====== Data listing ======

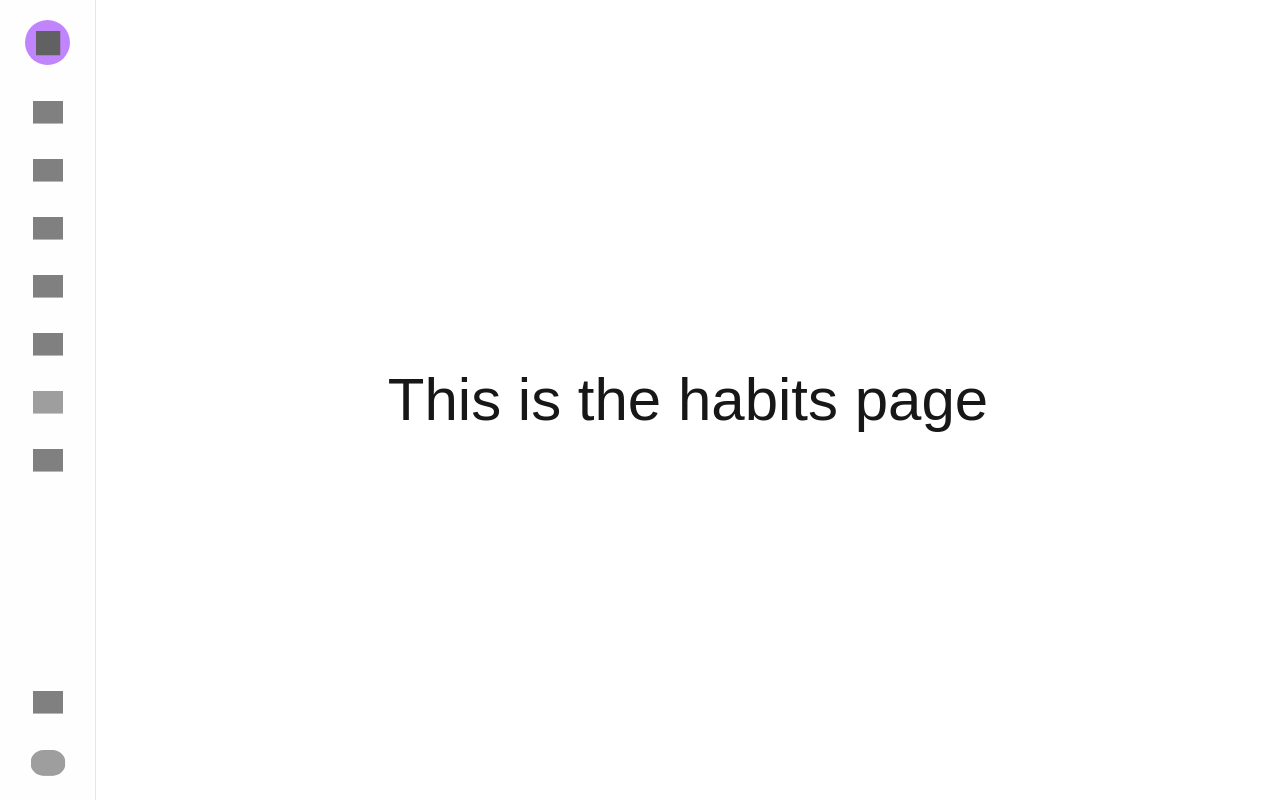
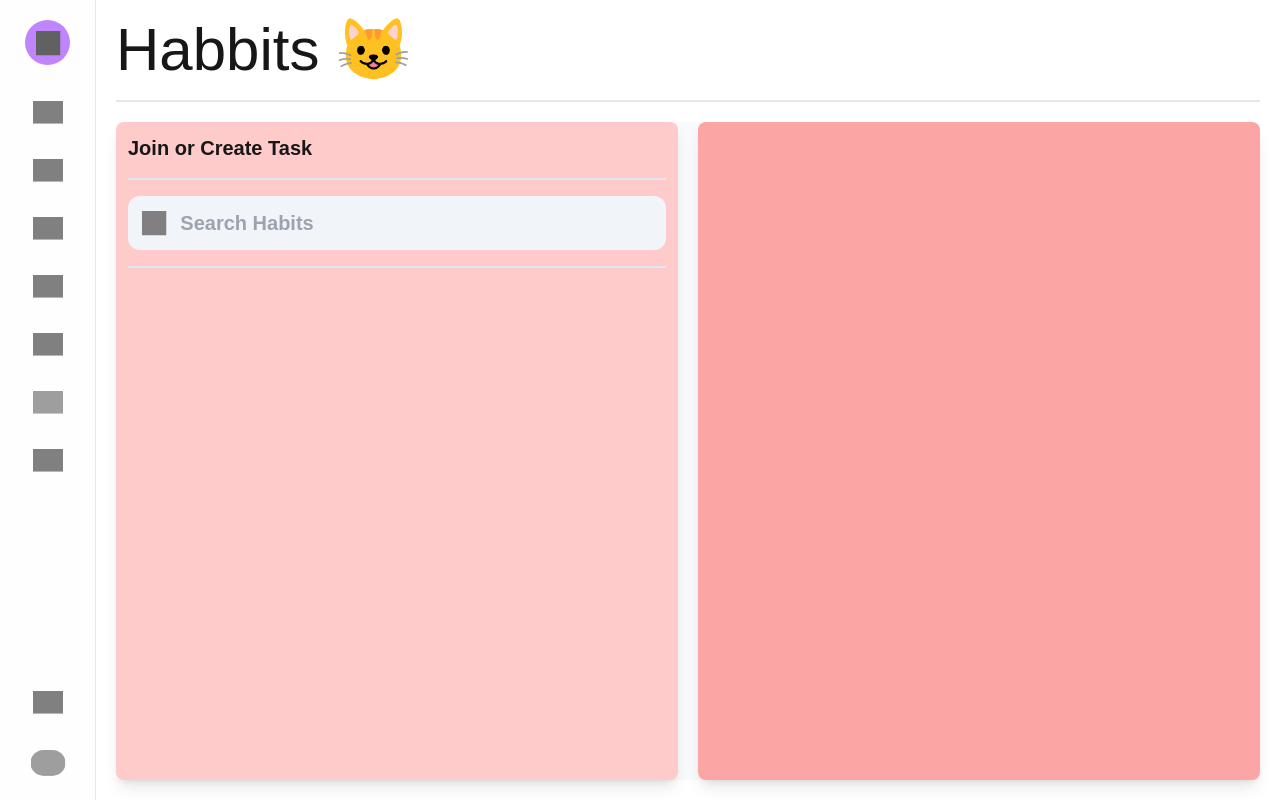
Before and after one commit to ManojaD2004/qtr.ai-hackathon, a Next.js app in the folder frontend/: page /habits in a window 1280 px wide. Built offline with nearby package versions, Linux system fonts and the light colour scheme; no server answers; grey boxes are pictures that could not be loaded.

Commit message:
Nice Progress

```diff
--- a/frontend/src/app/habits/MainWrapper.js
+++ b/frontend/src/app/habits/MainWrapper.js
@@ -1,20 +1,65 @@
 import SidePanel from "@/components/SidePanel";
 import { useSession } from "next-auth/react";
+import { useState } from "react";
 const PAGE_NAME = "habits";
 
 export default function MainWrapper() {
   const { data: session, status } = useSession();
+  const [searchText, setSearchText] = useState("");
 
   return (
     <div className="flex h-[100dvh]">
       <SidePanel
+        plusRoute={"/habits/create"}
         routePage={PAGE_NAME}
         isLoggedIn={status === "authenticated"}
         userDeatils={status === "authenticated" ? session.user : {}}
       />
-      <div className="flex-1 text-6xl flex items-center justify-evenly">
-        <h1>This is the {PAGE_NAME} page</h1>
+      <div className="flex-1 text-6xl flex flex-col space-y-5  py-5 px-5">
+        <h1>Habbits 😺</h1>
+        <div className="w-full h-[2px] bg-slate-200"></div>
+        <div className="bg-slate-50 text-xl font-semibold flex flex-row space-x-5 justify-between h-full w-full rounded-lg">
+          {/* Left Section */}
+          <div className="w-1/2 h-full bg-red-200 p-3 flex flex-col space-y-4 rounded-lg overflow-hidden shadow-lg">
+            <div className="">Join or Create Task</div>
+            <div className="w-full h-[2px] bg-slate-200"></div>
+            <div className="bg-slate-100 p-3 rounded-xl flex">
+              <div className="h-[30px] w-[30px] relative">
+                <ImgComp
+                  imgSrc="https://img.icons8.com/material-outlined/100/search--v1.png"
+                  altText="search--v1"
+                  invertPer={50}
+                />
+              </div>
+              <input
+                type="text"
+                className="outline-none bg-transparent pl-3 w-full"
+                placeholder="Search Habits"
+                value={searchText}
+                onChange={(e) => {
+                  setSearchText(e.target.value);
+                }}
+              />
+            </div>
+            <div className="w-full h-[2px] bg-slate-200"></div>
+          </div>
+          <div className="w-1/2 h-full bg-red-300 rounded-lg overflow-hidden shadow-lg"></div>
+        </div>
       </div>
     </div>
   );
 }
+
+function ImgComp({ imgSrc, altText = "icon placeholder", invertPer = 100 }) {
+  return (
+    <picture>
+      <source srcSet={imgSrc} type="image/png" />
+      <img
+        src={imgSrc}
+        alt={altText}
+        style={{ filter: `invert(${invertPer}%)` }}
+        className="w-[25px] h-[25px] transition-all duration-300 ease-out absolute -translate-x-1/2 -translate-y-1/2 left-1/2 top-1/2 pointer-events-none"
+      />
+    </picture>
+  );
+}
--- a/frontend/src/app/habits/create/MainWrapper.js
+++ b/frontend/src/app/habits/create/MainWrapper.js
@@ -13,6 +13,8 @@ import "react-toastify/dist/ReactToastify.css";
         </div> */
 }
 
+const PAGE_NAME = "habits";
+
 export default function MainWrapper() {
   const { data: session, status } = useSession();
   const [startDate, setStartDate] = useState(dayjs(new Date()));
@@ -22,6 +24,7 @@ export default function MainWrapper() {
   return (
     <div className="flex h-[100dvh]">
       <SidePanel
+        routePage={PAGE_NAME}
         isLoggedIn={status === "authenticated"}
         userDeatils={status === "authenticated" ? session.user : {}}
       />
@@ -30,7 +33,9 @@ export default function MainWrapper() {
         position="top-right"
       />
       <div className="flex-1 text-6xl flex flex-col space-y-5  py-5 px-5">
-        <h1 className="text-5xl font-semibold text-slate-800">Create Habbit 🤖</h1>
+        <h1 className="text-5xl font-semibold text-slate-800">
+          Create Habbit 🤖
+        </h1>
         <div className="w-full h-[2px] bg-slate-200"></div>
         <div className="bg-slate-50/75 rounded-lg shadow-lg w-full p-7">
           <form className="flex flex-col space-y-7 font-semibold">
--- a/frontend/src/components/SidePanel.js
+++ b/frontend/src/components/SidePanel.js
@@ -3,7 +3,12 @@ import { getProviders, signIn, signOut } from "next-auth/react";
 import { AnimatePresence, motion } from "framer-motion";
 import React, { useEffect, useState } from "react";
 
-function SidePanel({ routePage = "", isLoggedIn = false, userDeatils = {} }) {
+function SidePanel({
+  routePage = "",
+  isLoggedIn = false,
+  userDeatils = {},
+  plusRoute = null,
+}) {
   const [prdId, setPrdId] = useState();
   useEffect(() => {
     async function execThis() {
@@ -16,7 +21,7 @@ function SidePanel({ routePage = "", isLoggedIn = false, userDeatils = {} }) {
   return (
     <div className="w-24 bg-slate-50/20 border-r-[1px] border-slate-200 h-full flex flex-col items-center justify-between space-y-7 py-5">
       <div className="flex flex-col items-center justify-between space-y-7">
-        <SPTopComp />
+        <SPTopComp plusRoute={plusRoute} />
         <SpImgComp
           imgSrc="https://img.icons8.com/ios/100/goal--v1.png"
           altText="goal--v1"
@@ -95,8 +100,9 @@ function SidePanel({ routePage = "", isLoggedIn = false, userDeatils = {} }) {
   );
 }
 
-function SPTopComp() {
+function SPTopComp({ plusRoute }) {
   return (
+    <a href={plusRoute} target="_self">
       <div className="bg-purple-400 mb-1 rounded-full h-[45px] w-[45px] relative cursor-pointer transition-all duration-300 ease-out group hover:bg-purple-300 hover:scale-125">
         <picture>
           <source
@@ -110,6 +116,7 @@ function SPTopComp() {
           />
         </picture>
       </div>
+    </a>
   );
 }
 
```
Lines whose indentation alone changed are shown as unchanged.
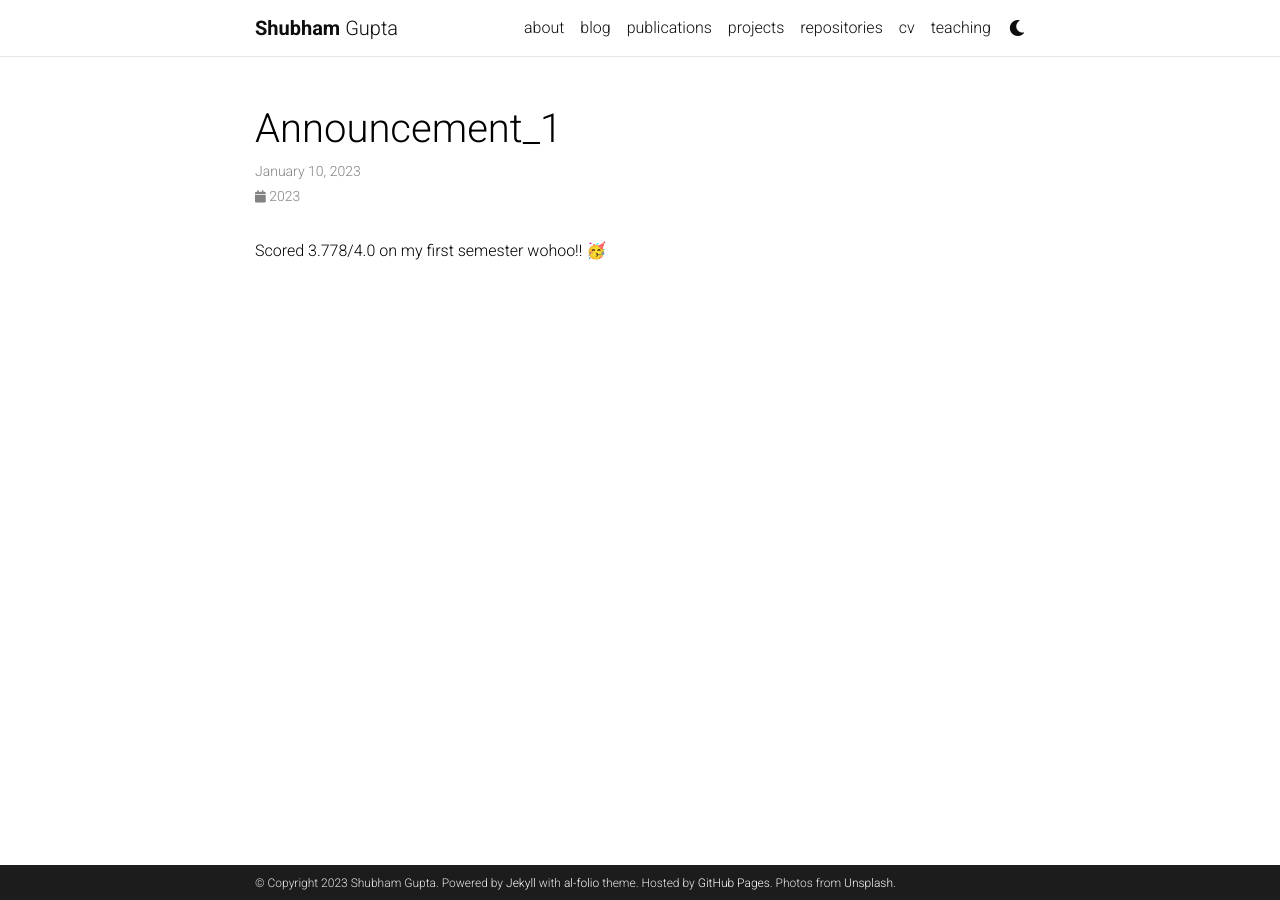
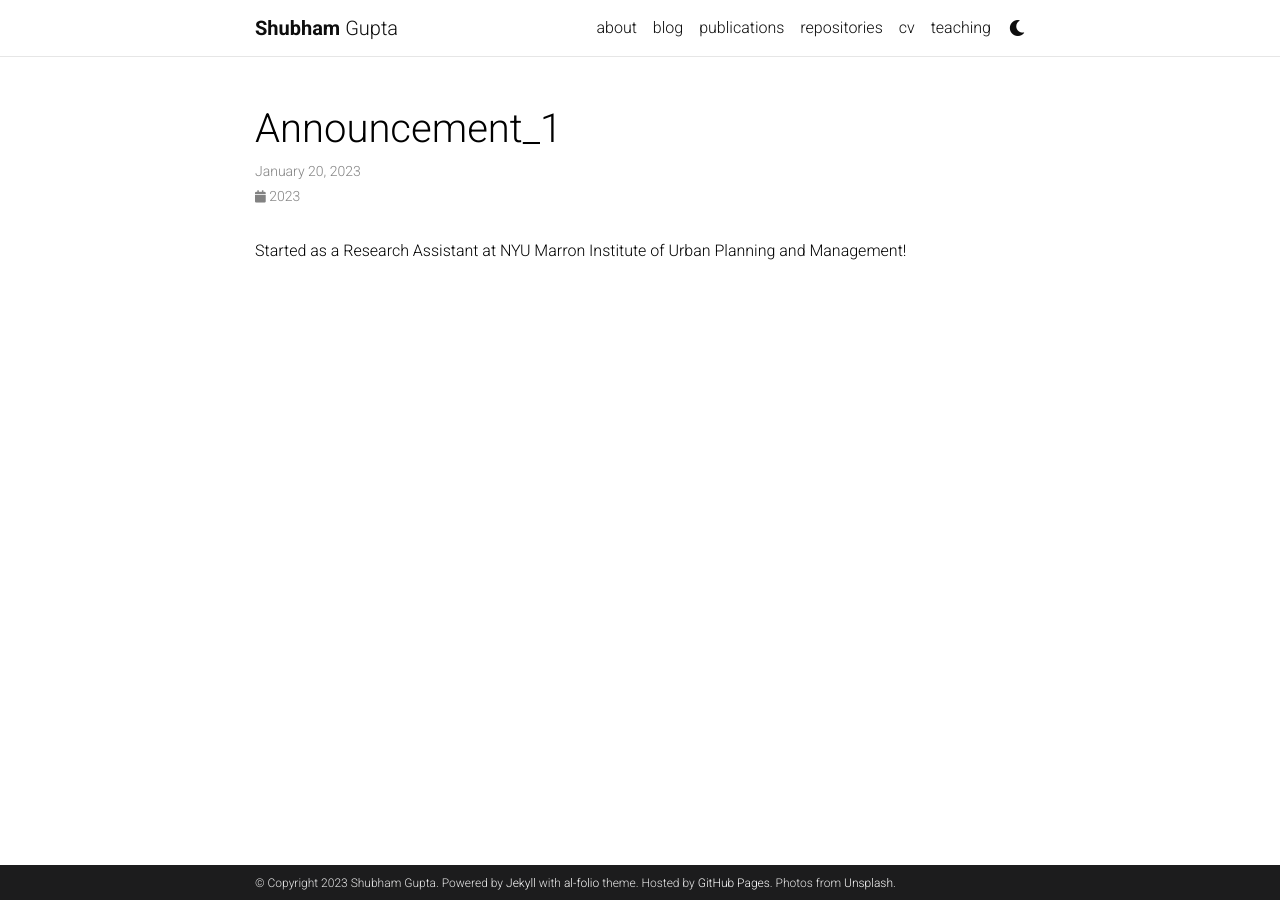
Before and after one commit to IamShubhamGupto/IamShubhamGupto.github.io, a Jekyll site: the page built from _news/announcement_1.md, in a window 1280 px wide. Built offline with Jekyll 4.4.1, drawn with Linux system fonts in a browser that asks for light colours; full-size pictures stand in for the smaller copies a plugin makes; comment, search, counter and statistics services are not loaded; a style sheet for code colours, icons or effects is not loaded.

Commit message:
major work pending

```diff
--- a/_news/announcement_1.md
+++ b/_news/announcement_1.md
@@ -1,7 +1,7 @@
 ---
 layout: post
-date: 2023-1-10 19:59:00-0400
+date: 2023-1-20 19:59:00-0400
 inline: true
 ---
 
-Scored 3.778/4.0 on my first semester wohoo!! 🥳
+Started as a Research Assistant at NYU Marron Institute of Urban Planning and Management!
```
Also changed, not shown: _news/announcement_2.md (+2 -27 lines), _news/announcement_3.md (added, +32 -0 lines), _pages/about.md (+1 -1 lines), _pages/dropdown.md (+1 -1 lines), _pages/projects.md (+1 -1 lines).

======

[How to complete this task]
Each line above that has the word "userDeatils" should be copied.

[The completed task]
         userDeatils={status === "authenticated" ? session.user : {}}
         userDeatils={status === "authenticated" ? session.user : {}}
-function SidePanel({ routePage = "", isLoggedIn = false, userDeatils = {} }) {
+  userDeatils = {},
@@ -16,7 +21,7 @@ function SidePanel({ routePage = "", isLoggedIn = false, userDeatils = {} }) {
@@ -95,8 +100,9 @@ function SidePanel({ routePage = "", isLoggedIn = false, userDeatils = {} }) {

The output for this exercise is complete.